Second question: Thinking about the domestic novel, I am wondering whether the domestic novel might have signified its own sort of apocalypse. The domestic novel is founded on the idea of the domestic sphere as a haven, keeping the characters separate and protected from a public sphere that has become progressively corrupt and dangerous. This implies that the characters need protection from something dangerous outside of the home: isn't this setup fraught with ideas of apocalypse?
Third question: The narrative of the "forbidden book" was prevalent generally in nineteenth-century writing and more specifically in female nineteenth-century writing.
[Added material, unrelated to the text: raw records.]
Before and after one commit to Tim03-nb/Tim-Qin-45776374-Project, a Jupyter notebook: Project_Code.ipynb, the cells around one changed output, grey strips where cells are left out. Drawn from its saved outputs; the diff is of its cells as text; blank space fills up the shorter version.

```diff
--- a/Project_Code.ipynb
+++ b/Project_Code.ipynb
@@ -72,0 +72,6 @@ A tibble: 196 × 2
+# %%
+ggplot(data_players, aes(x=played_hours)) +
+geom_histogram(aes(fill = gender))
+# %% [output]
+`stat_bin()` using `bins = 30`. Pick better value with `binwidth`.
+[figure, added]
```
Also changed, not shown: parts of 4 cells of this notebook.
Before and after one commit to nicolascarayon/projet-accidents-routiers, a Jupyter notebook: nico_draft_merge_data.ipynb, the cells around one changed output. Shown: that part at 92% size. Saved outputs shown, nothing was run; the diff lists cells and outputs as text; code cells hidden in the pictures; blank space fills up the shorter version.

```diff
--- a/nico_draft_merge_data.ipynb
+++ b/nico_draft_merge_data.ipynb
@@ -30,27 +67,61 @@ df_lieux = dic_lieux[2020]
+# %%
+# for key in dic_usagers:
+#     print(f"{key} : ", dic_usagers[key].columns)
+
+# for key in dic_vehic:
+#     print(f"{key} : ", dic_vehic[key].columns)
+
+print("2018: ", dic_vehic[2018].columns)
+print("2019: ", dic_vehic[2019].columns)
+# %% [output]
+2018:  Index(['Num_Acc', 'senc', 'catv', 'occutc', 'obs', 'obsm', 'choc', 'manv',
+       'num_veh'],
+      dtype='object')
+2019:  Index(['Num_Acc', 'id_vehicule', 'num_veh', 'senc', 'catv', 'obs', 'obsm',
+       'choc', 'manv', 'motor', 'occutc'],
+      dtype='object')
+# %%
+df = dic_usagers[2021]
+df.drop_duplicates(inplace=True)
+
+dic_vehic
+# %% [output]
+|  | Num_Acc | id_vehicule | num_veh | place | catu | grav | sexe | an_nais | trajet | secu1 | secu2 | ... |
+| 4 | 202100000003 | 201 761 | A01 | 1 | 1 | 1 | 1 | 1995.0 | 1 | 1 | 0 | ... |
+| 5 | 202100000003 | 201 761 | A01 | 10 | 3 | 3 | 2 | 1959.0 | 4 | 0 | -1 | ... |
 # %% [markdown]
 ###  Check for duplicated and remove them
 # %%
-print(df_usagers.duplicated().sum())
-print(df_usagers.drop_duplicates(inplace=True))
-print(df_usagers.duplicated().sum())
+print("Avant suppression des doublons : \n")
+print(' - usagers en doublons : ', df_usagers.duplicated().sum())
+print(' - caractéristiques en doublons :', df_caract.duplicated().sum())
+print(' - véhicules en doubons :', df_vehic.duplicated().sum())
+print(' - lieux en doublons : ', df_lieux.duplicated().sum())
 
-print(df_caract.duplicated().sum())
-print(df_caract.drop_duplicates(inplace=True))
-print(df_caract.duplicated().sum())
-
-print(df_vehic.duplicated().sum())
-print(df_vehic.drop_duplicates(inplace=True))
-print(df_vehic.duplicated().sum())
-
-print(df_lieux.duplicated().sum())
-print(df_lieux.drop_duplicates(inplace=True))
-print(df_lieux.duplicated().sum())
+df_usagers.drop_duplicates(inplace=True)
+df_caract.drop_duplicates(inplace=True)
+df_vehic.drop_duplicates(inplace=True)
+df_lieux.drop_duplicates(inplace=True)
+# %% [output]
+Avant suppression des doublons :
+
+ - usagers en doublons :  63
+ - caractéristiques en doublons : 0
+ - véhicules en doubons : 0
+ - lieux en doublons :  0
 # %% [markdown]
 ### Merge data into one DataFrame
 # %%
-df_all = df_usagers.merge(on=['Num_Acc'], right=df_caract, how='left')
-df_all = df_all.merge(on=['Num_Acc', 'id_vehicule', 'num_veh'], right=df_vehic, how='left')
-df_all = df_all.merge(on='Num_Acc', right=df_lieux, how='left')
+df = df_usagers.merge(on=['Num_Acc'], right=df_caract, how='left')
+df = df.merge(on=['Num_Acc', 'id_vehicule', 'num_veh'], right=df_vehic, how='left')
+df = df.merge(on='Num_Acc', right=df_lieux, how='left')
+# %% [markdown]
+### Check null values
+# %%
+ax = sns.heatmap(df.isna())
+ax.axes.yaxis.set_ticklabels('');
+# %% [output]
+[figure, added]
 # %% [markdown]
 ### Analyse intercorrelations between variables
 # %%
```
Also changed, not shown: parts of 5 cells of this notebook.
Taking into consideration the technique of bracketing parts of the Bible (and thinking about bracketing as a form of highlighting) are there any narratives that deal with women's responses to these bracketed sections?
Fourth question: Addressing the relationship between serialization and typological readings, Carpenter writes, "Rather than encountering the Old Testament as offering types and figures of the New, they might have read it as they would a novel, reflecting on its characters and stories, and discoursing on the strange 'customs' described?" (44). Would serialized publication and reading have irreparably damaged the reader's ability to read the Bible in a typological fashion, or would the nature of the typological reading have simply become less literal?
Last modified 4 October 2004